**Assignment:** Wherever "CertificateCard" appears in the records below, copy the line that holds it.

**Records contained in a dataset:**
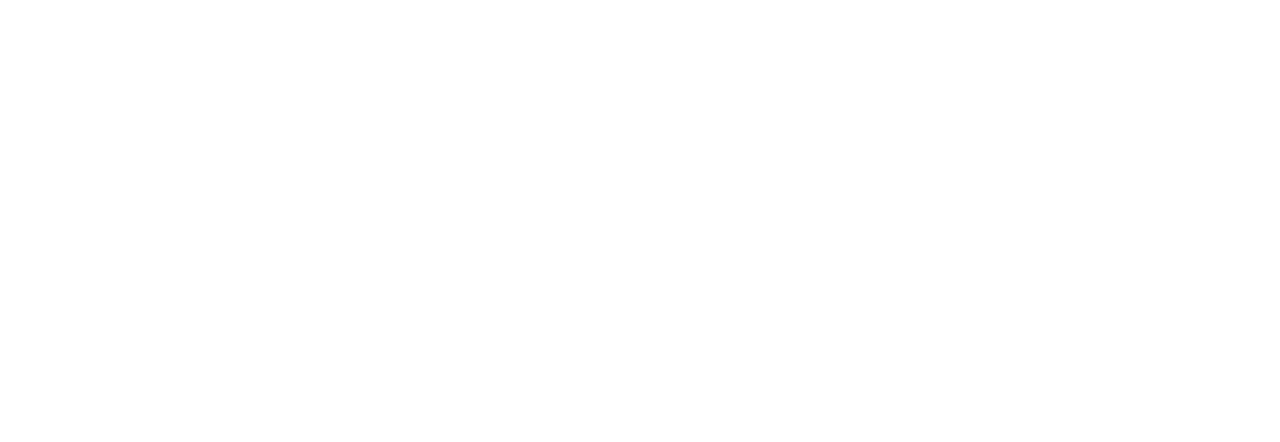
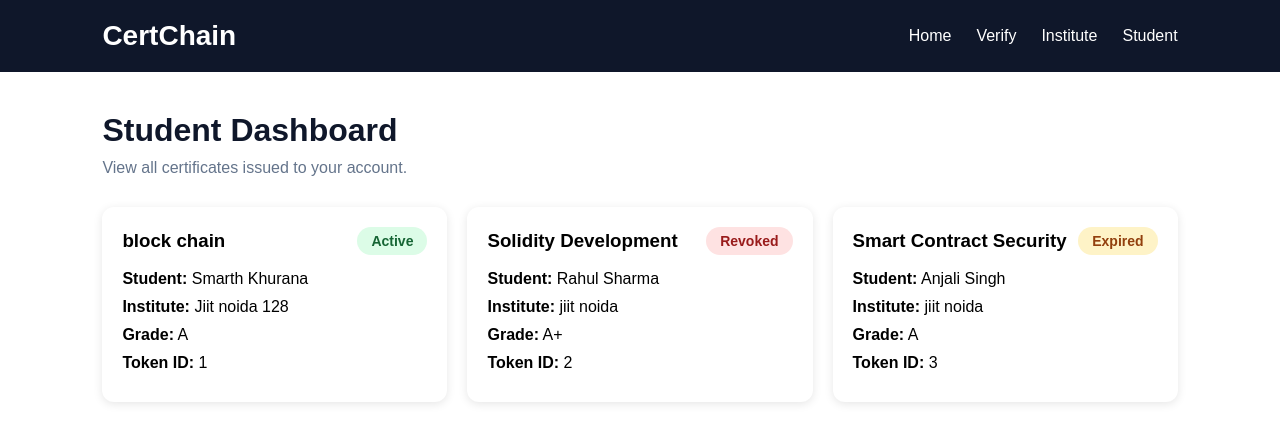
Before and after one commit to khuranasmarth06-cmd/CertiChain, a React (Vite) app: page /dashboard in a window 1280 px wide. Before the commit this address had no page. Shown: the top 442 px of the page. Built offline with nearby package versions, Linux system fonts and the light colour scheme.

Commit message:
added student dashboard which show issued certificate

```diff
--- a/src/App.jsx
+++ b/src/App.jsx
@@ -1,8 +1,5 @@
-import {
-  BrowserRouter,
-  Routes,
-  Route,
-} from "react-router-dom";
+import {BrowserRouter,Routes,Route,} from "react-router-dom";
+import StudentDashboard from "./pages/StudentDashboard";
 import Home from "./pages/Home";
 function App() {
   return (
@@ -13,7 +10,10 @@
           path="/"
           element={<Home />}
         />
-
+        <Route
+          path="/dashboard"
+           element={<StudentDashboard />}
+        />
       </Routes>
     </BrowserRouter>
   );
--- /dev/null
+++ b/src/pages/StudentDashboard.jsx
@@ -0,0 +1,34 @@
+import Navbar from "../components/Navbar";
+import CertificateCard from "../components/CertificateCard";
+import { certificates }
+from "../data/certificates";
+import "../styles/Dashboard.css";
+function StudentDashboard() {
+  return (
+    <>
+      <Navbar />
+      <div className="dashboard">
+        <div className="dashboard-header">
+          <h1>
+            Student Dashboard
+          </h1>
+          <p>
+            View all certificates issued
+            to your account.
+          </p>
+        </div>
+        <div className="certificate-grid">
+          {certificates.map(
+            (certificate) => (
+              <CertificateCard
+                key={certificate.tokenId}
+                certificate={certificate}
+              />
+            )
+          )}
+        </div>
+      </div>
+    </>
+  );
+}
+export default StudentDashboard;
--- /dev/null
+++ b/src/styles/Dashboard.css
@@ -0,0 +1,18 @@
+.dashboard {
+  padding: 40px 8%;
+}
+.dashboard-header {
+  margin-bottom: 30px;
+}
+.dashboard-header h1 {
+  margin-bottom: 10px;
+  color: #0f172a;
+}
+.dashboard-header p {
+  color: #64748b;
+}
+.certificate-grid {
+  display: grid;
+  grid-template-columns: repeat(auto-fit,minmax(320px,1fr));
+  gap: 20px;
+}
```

**Response to the exercise:**
+import CertificateCard from "../components/CertificateCard";
+              <CertificateCard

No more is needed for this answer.